[TASK ITEM] Answer with one number only, the count of lines in the material below that hold "document".

[STUDY MATERIAL]
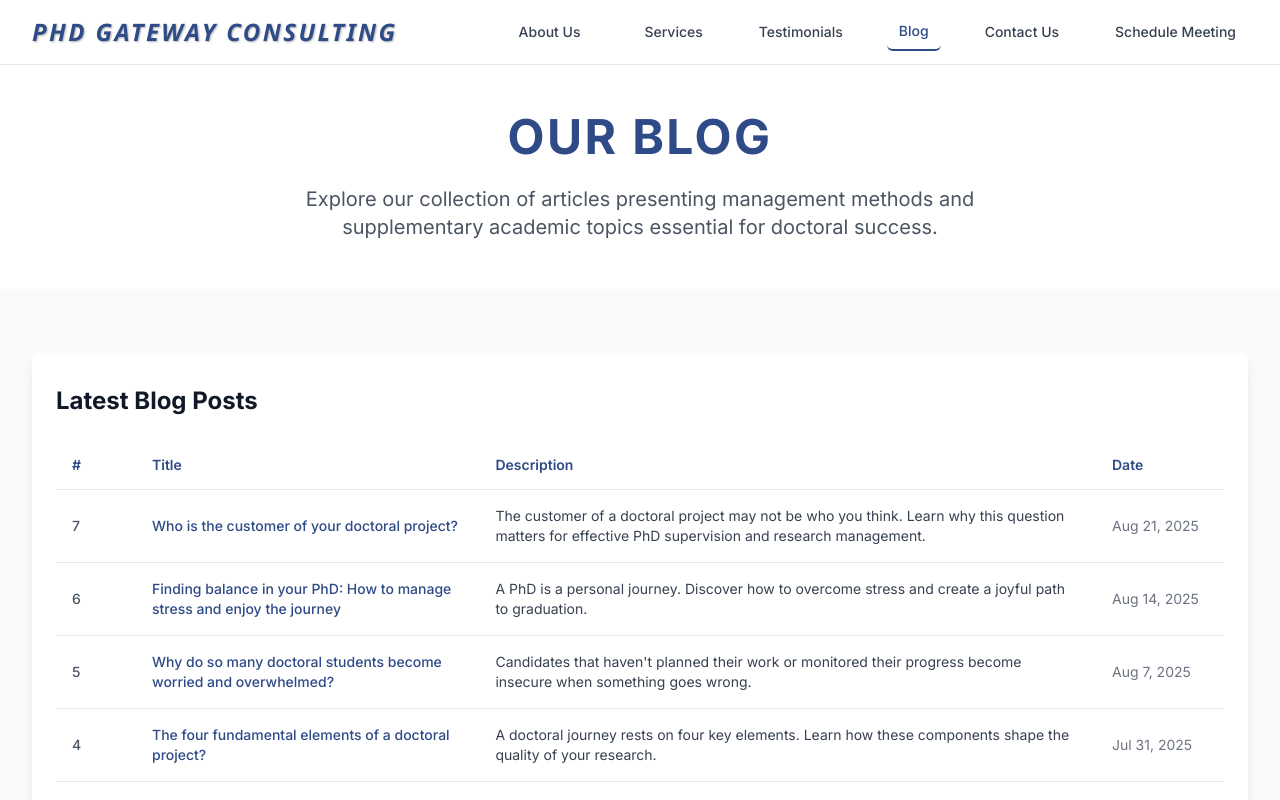
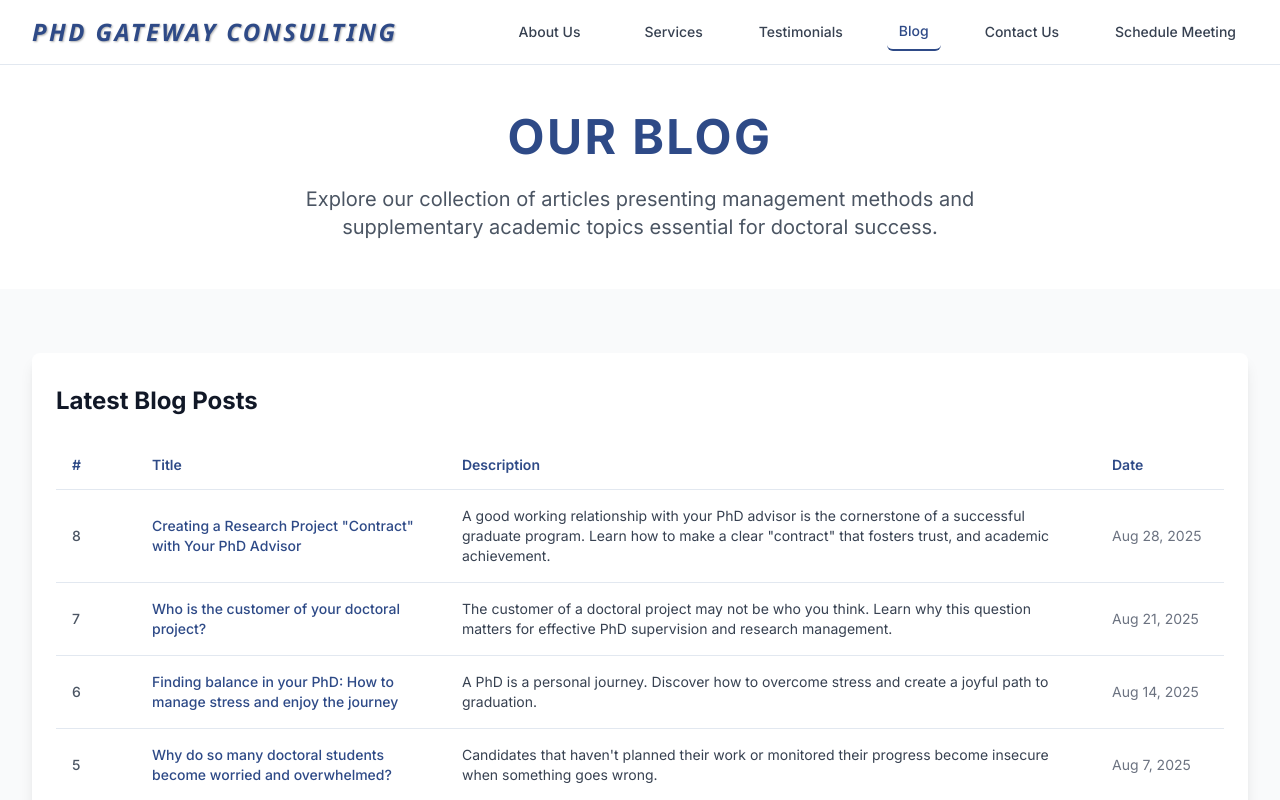
Before and after one commit to ReuvenKatz/pathway-nexus-gateway1, a React (Vite) app: page /blogs in a window 1280 px wide. Shown: the top 800 px of the page. Built offline with nearby package versions, Linux system fonts and the light colour scheme; a web font is replaced by a local one.

Commit message:
Add new blog post

```diff
--- a/src/data/blogs.ts
+++ b/src/data/blogs.ts
@@ -7,6 +7,46 @@ export interface Blog {
 }
 
 export const blogs: Blog[] = [
+  {
+    id: "9",
+    title: "Creating a Research Project \"Contract\" with Your PhD Advisor",
+    description: "A good working relationship with your PhD advisor is the cornerstone of a successful graduate program. Learn how to make a clear \"contract\" that fosters trust, and academic achievement.",
+    publishDate: "2025-08-28",
+    content: `
+      <div class="prose max-w-none">
+        <p><strong>Key words:</strong> PhD advisor contract, doctoral project milestones</p>
+
+        <p>One of the best things you can do at the very outset of your doctoral project, is to build a clear understanding with your advisor. In academia, what we refer to as the doctoral "contract" is the trust and communication which exists between both parties, an intellectual and interpersonal agreement that sets up expectations and strengthens your advisor–student relationship.</p>
+
+        <h3>Why a Doctoral "Contract" Matters</h3>
+        <p>A research project "contract" is the foundation for clear student-advisor communication, and a shared vision for your dissertation. Reaching this understanding before submitting your proposal will reduce stress and make long-term collaboration easier.</p>
+
+        <h3>Key Ingredients of the Doctoral "Contract"</h3>
+
+        <h4>Interpersonal:</h4>
+        <ul>
+          <li><strong>Your commitment:</strong> Work diligently, conduct yourself with integrity, and try to complete your dissertation within the allotted timeframe.</li>
+          <li><strong>Advisor's commitment:</strong> Show genuine interest in your studies, plan frequent meetings (weekly or bi-weekly), and provide academic guidance.</li>
+          <li><strong>Collaborative support:</strong> Your advisor should be ready to defend you on your behalf, in front of your committee, department, or faculty.</li>
+        </ul>
+
+        <h4>At the research project level:</h4>
+        <ul>
+          <li><strong>Agreed-upon topic:</strong> Agree on the general direction or theme of your dissertation.</li>
+          <li><strong>Defined scope and deliverables:</strong> Put down in writing what you intend to do and define what "success" means for this specific project.</li>
+          <li><strong>Timeline and milestones:</strong> Develop a project plan or a Gantt chart defining the key phases of your research.</li>
+        </ul>
+
+        <h3>Communication is the Core</h3>
+        <p>This "contract" requires that you clearly communicate your ideas but also listen well to what your advisor wants. Even if it's never explicitly said, you must figure out what's most important to your advisor, and this will establish your working relationship.</p>
+
+        <p>Remember: research plans evolve. Deliverables may shift, timelines need re-writing, and unexpected challenges arise. Always notify your advisor of changes and get their approval prior to moving forward. Update your Gantt chart.</p>
+
+        <h3>Final Considerations</h3>
+        <p>In practice, the final "contract" for your doctoral project is your accepted dissertation proposal, the formal document you submit to your committee after your advisor approves. By making this proposal a personal as well as an intellectual contract, you establish the foundation for a productive doctoral experience.</p>
+      </div>
+    `
+  },
   {
     id: "1",
     title: "Who is the customer of your doctoral project?",
```
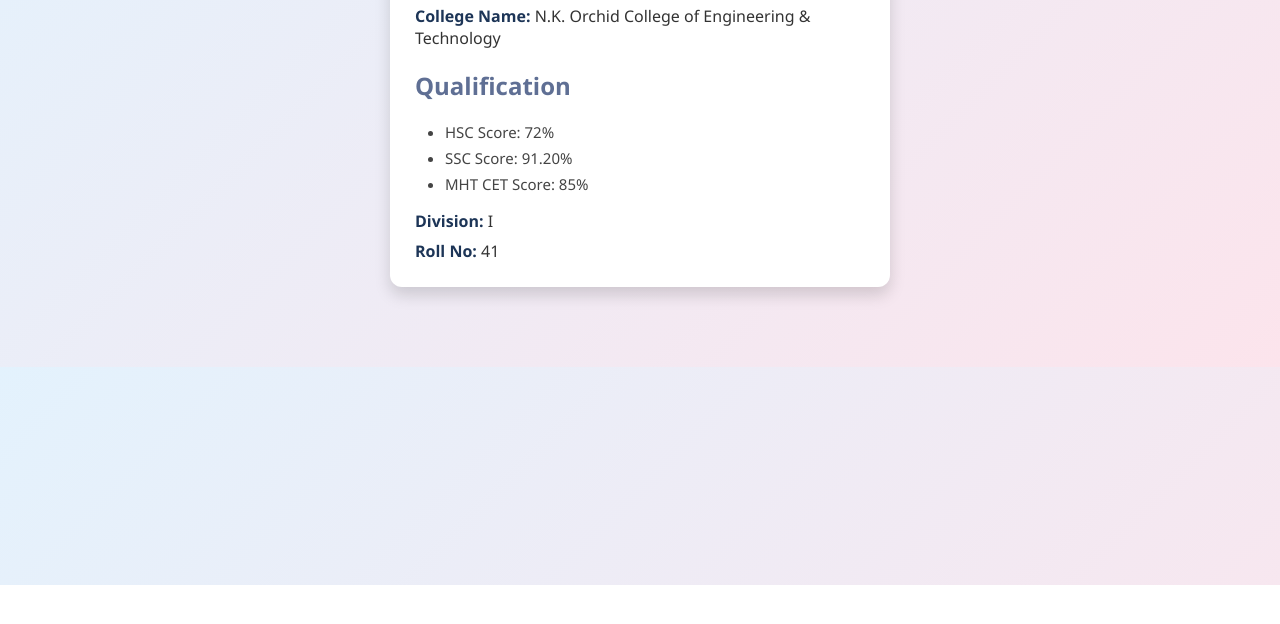
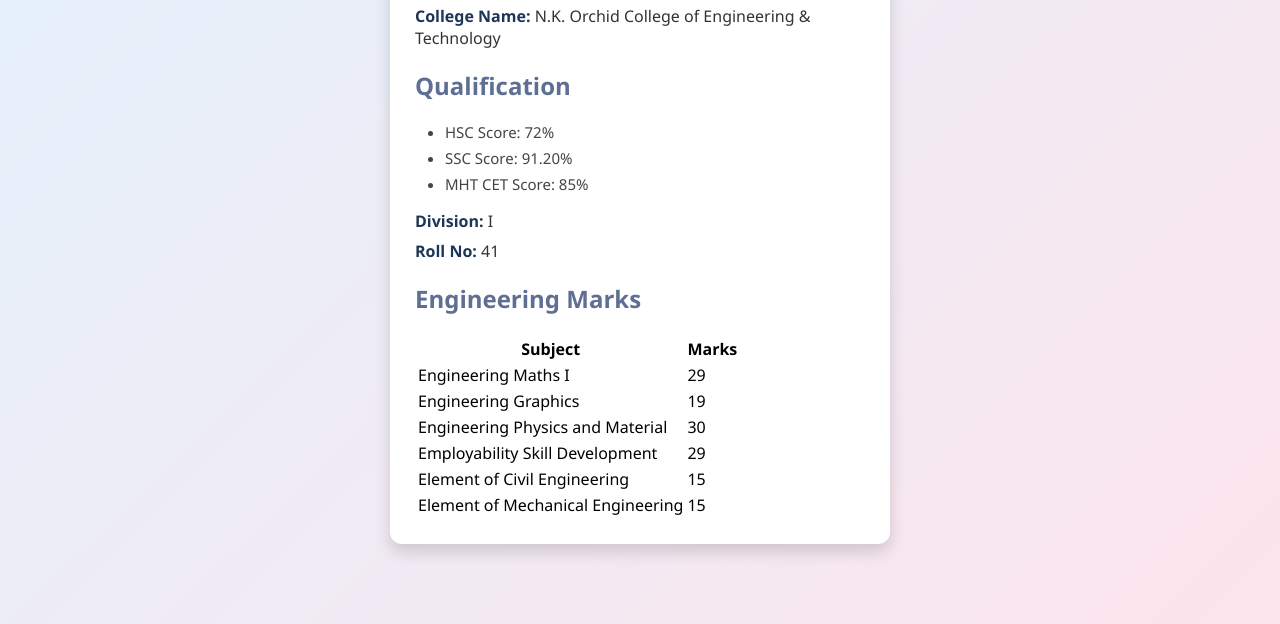
Before and after one commit to 2903Anjali/student-profile, a plain HTML site: page index.html in a window 1280 px wide. Shown: the part 215-839 px from the top of the page. Before the commit the page ends 800 px from the top, so only its background shows below. Drawn offline with Linux system fonts and the light colour scheme.

Commit message:
Update index.html

```diff
--- a/index.html
+++ b/index.html
@@ -2,6 +2,7 @@
 <html lang="en">
 <head>
     <meta charset="UTF-8">
+    <meta name="viewport" content="width=device-width, initial-scale=1.0">
     <title>Student Profile</title>
     <link rel="stylesheet" href="style.css">
 </head>
@@ -20,8 +21,45 @@
             <li>MHT CET Score: 85%</li>
         </ul>
 
+        <!-- Division & Roll No moved here -->
         <p><span>Division:</span> I</p>
         <p><span>Roll No:</span> 41</p>
+
+        <h2>Engineering Marks</h2>
+
+        <div class="table-container">
+            <table>
+                <tr>
+                    <th>Subject</th>
+                    <th>Marks</th>
+                </tr>
+                <tr>
+                    <td>Engineering Maths I</td>
+                    <td>29</td>
+                </tr>
+                <tr>
+                    <td>Engineering Graphics</td>
+                    <td>19</td>
+                </tr>
+                <tr>
+                    <td>Engineering Physics and Material</td>
+                    <td>30</td>
+                </tr>
+                <tr>
+                    <td>Employability Skill Development</td>
+                    <td>29</td>
+                </tr>
+                <tr>
+                    <td>Element of Civil Engineering</td>
+                    <td>15</td>
+                </tr>
+                <tr>
+                    <td>Element of Mechanical Engineering</td>
+                    <td>15</td>
+                </tr>
+            </table>
+        </div>
+
     </div>
 
 </body>
```
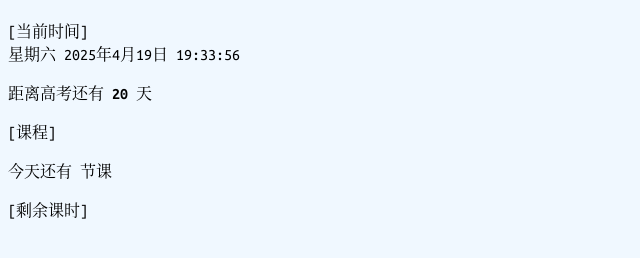
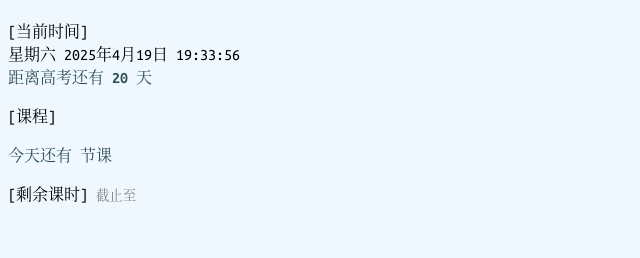
Before and after one commit to ruattd/last-class-count-worker, a website: page static/index.html in a window 1280 px wide. Shown: the part 70-328 px from the top of the page, without its empty margins (0-640 px from the left). Drawn offline with Linux system fonts and the light colour scheme; no server answers.

Commit message:
Optimize layout and styles

```diff
--- a/static/index.css
+++ b/static/index.css
@@ -4,27 +4,32 @@ body {
     color: black;
     background-color: aliceblue;
     font-family: "Ubuntu Mono", "Noto Sans Mono", "Consolas", monospace, "Noto Serif SC", "PingFang SC", "Noto Serif CJK SC", "Noto Sans CJK SC", "Microsoft YaHei UI", "Microsoft YaHei", serif, sans-serif;
+    font-size: medium;
 }
 
 table {
-    margin-top: .4em;
+    margin-top: .2em;
     border-collapse: collapse;
     letter-spacing: 1px;
 }
 
 td {
-    min-width: 4em;
+    min-width: 5em;
     height: 24px;
     padding: 0 .2em;
     border: 1px solid;
 }
 td.number {
-    min-width: 2em;
+    min-width: 3em;
     text-align: center;
 }
 
 .countdown {
     font-weight: bold;
+}
+
+.hint {
+    color: darkslategray;
 }
 
 .current {
@@ -36,10 +41,18 @@ td.number {
     color: darkcyan;
 }
 
+.count-end {
+    color: gray;
+    font-size: smaller;
+}
+
 @media (prefers-color-scheme: dark) {
     body {
         color: aliceblue;
         background-color: black;
+    }
+    .hint {
+        color: lightslategray;
     }
     .current {
         color: lightskyblue;
--- a/static/index.html
+++ b/static/index.html
@@ -14,24 +14,30 @@
       <span>[当前时间]</span>
       <br />
       <span id="datetime" class="datetime"></span>
-    </p>
-    <p>
+      <br />
+      <span class="hint">
         <span>距离高考还有</span>
         <span id="left-days" class="countdown"></span>
         <span>天</span>
+      </span>
     </p>
     <p>
       <span>[</span><span id="day"></span><span>课程]</span>
       <br />
       <span id="table"></span>
-    </p>
-    <p>
+      <br />
+      <span class="hint">
         <span>今天还有</span>
         <span id="left-today" class="countdown"></span>
         <span>节课</span>
+      </span>
     </p>
     <p>
       <span>[剩余课时]</span>
+      <span class="count-end">
+        <span>截止至</span>
+        <span id="count-end"></span>
+      </span>
       <br />
       <span id="left"></span>
     </p>
--- a/static/index.js
+++ b/static/index.js
@@ -2,6 +2,7 @@ const DateTime = luxon.DateTime;
 
 const API_ADDR = "/api";
 const ZONE = "Asia/Shanghai";
+const LOCALE = "zh-CN";
 const TIME_FORMAT = "HH:mm";
 
 const countdownTarget = DateTime.fromISO("2025-05-10T09:00:00.000+08:00");
@@ -12,6 +13,7 @@ const table = document.getElementById("table");
 const left_today = document.getElementById("left-today");
 const left_days = document.getElementById("left-days");
 const left = document.getElementById("left");
+const count_end = document.getElementById("count-end");
 
 let datetimeString = "";
 let countdownString = "";
@@ -20,7 +22,7 @@ let lastRequestIndex = -2;
 
 setInterval(() => {
     now = DateTime.now().setZone(ZONE);
-    const datetimeStr = now.toFormat("EEEE DDD TT", { locale: "zh-CN" });
+    const datetimeStr = now.toFormat("EEEE DDD TT", { locale: LOCALE });
     if (datetime.innerHTML != datetimeStr) datetime.innerHTML = datetimeStr;
     const countdown = countdownTarget.diff(now, "days").toObject();
     const days = Math.floor(countdown.days);
@@ -62,6 +64,7 @@ async function onUpdate(data, times) {
         leftClassesArray.push(text);
     })
     left.innerHTML = `<table><tbody>${leftClassesArray.join("")}</tbody></table>`;
+    count_end.innerHTML = DateTime.fromISO(data.left_count_end).toFormat("yyyy/MM/dd", { locale: LOCALE });
 }
 
 console.log("Fetching times");
```
Lines whose indentation alone changed are shown as unchanged.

[RESPONSE AREA] 6